To do: Output what the records say, word for word, with no images.

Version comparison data
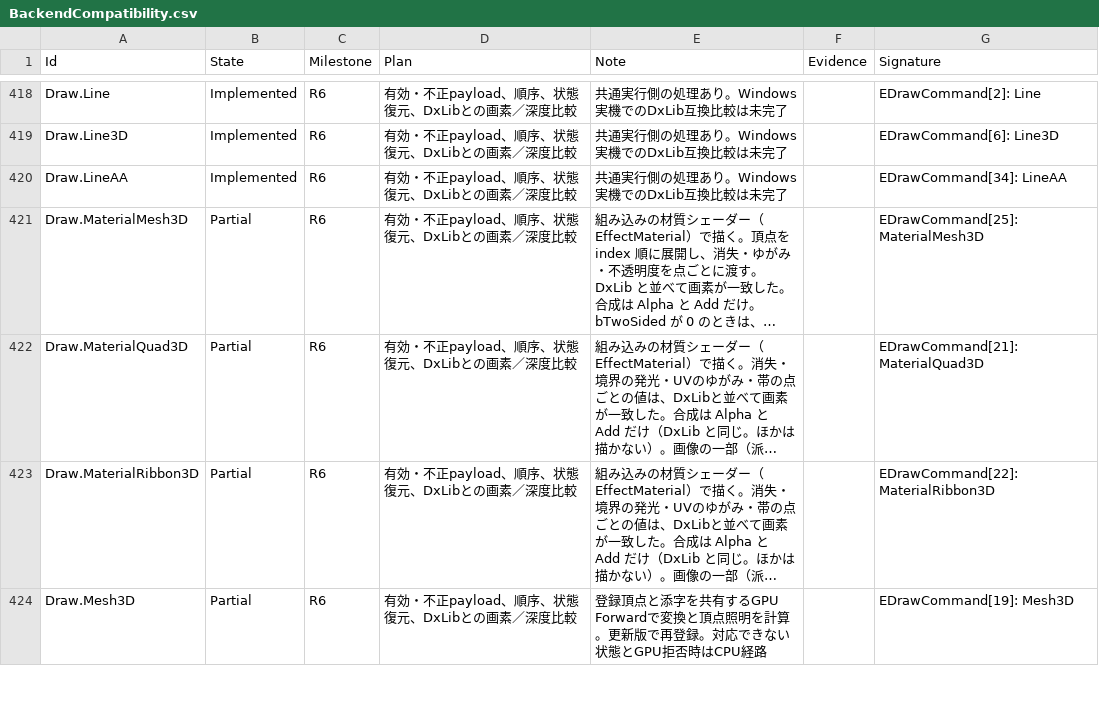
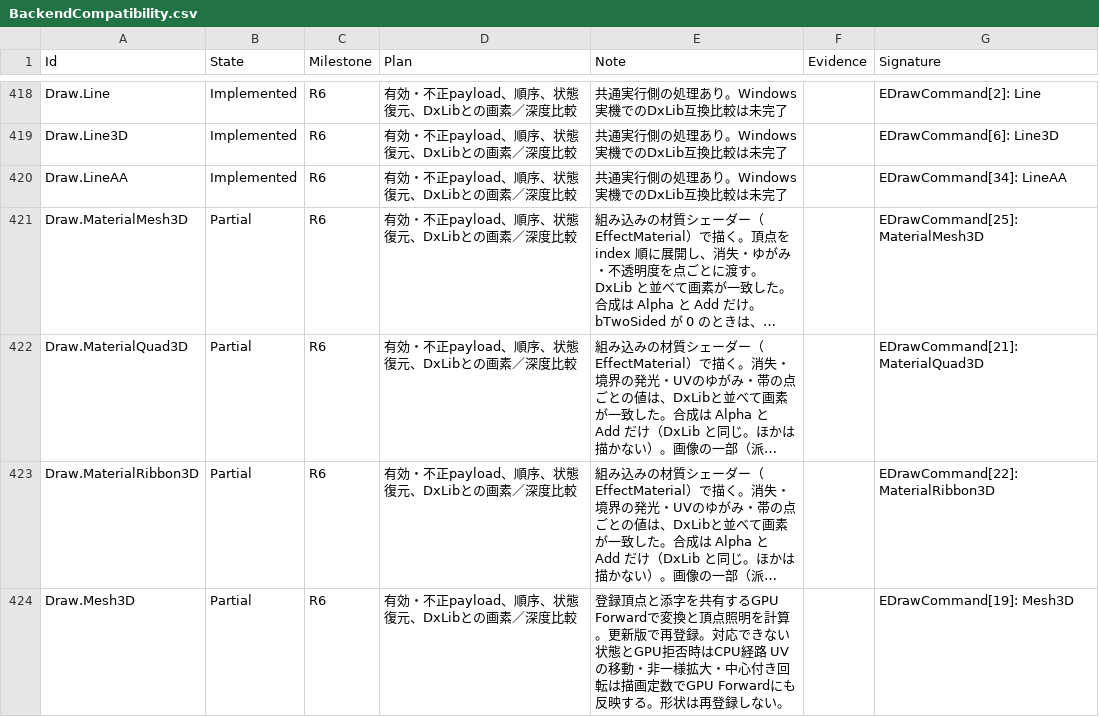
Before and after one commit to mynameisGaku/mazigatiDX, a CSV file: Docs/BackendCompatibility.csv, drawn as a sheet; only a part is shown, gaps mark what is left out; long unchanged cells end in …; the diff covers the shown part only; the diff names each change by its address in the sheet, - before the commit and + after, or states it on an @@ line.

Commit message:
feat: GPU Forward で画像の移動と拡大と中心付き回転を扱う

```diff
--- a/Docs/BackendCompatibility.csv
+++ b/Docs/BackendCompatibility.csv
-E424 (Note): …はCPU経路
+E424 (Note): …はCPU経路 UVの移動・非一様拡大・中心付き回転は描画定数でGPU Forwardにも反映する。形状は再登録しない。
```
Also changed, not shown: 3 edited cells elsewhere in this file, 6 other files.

Output of the exercise:
Before and after one commit to mynameisGaku/mazigatiDX, a CSV file: Docs/BackendCompatibility.csv, drawn as a sheet; only a part is shown, gaps mark what is left out; long unchanged cells end in …; the diff covers the shown part only; the diff names each change by its address in the sheet, - before the commit and + after, or states it on an @@ line.

Commit message:
feat: GPU Forward で画像の移動と拡大と中心付き回転を扱う

```diff
--- a/Docs/BackendCompatibility.csv
+++ b/Docs/BackendCompatibility.csv
-E424 (Note): …はCPU経路
+E424 (Note): …はCPU経路 UVの移動・非一様拡大・中心付き回転は描画定数でGPU Forwardにも反映する。形状は再登録しない。
```
Also changed, not shown: 3 edited cells elsewhere in this file, 6 other files.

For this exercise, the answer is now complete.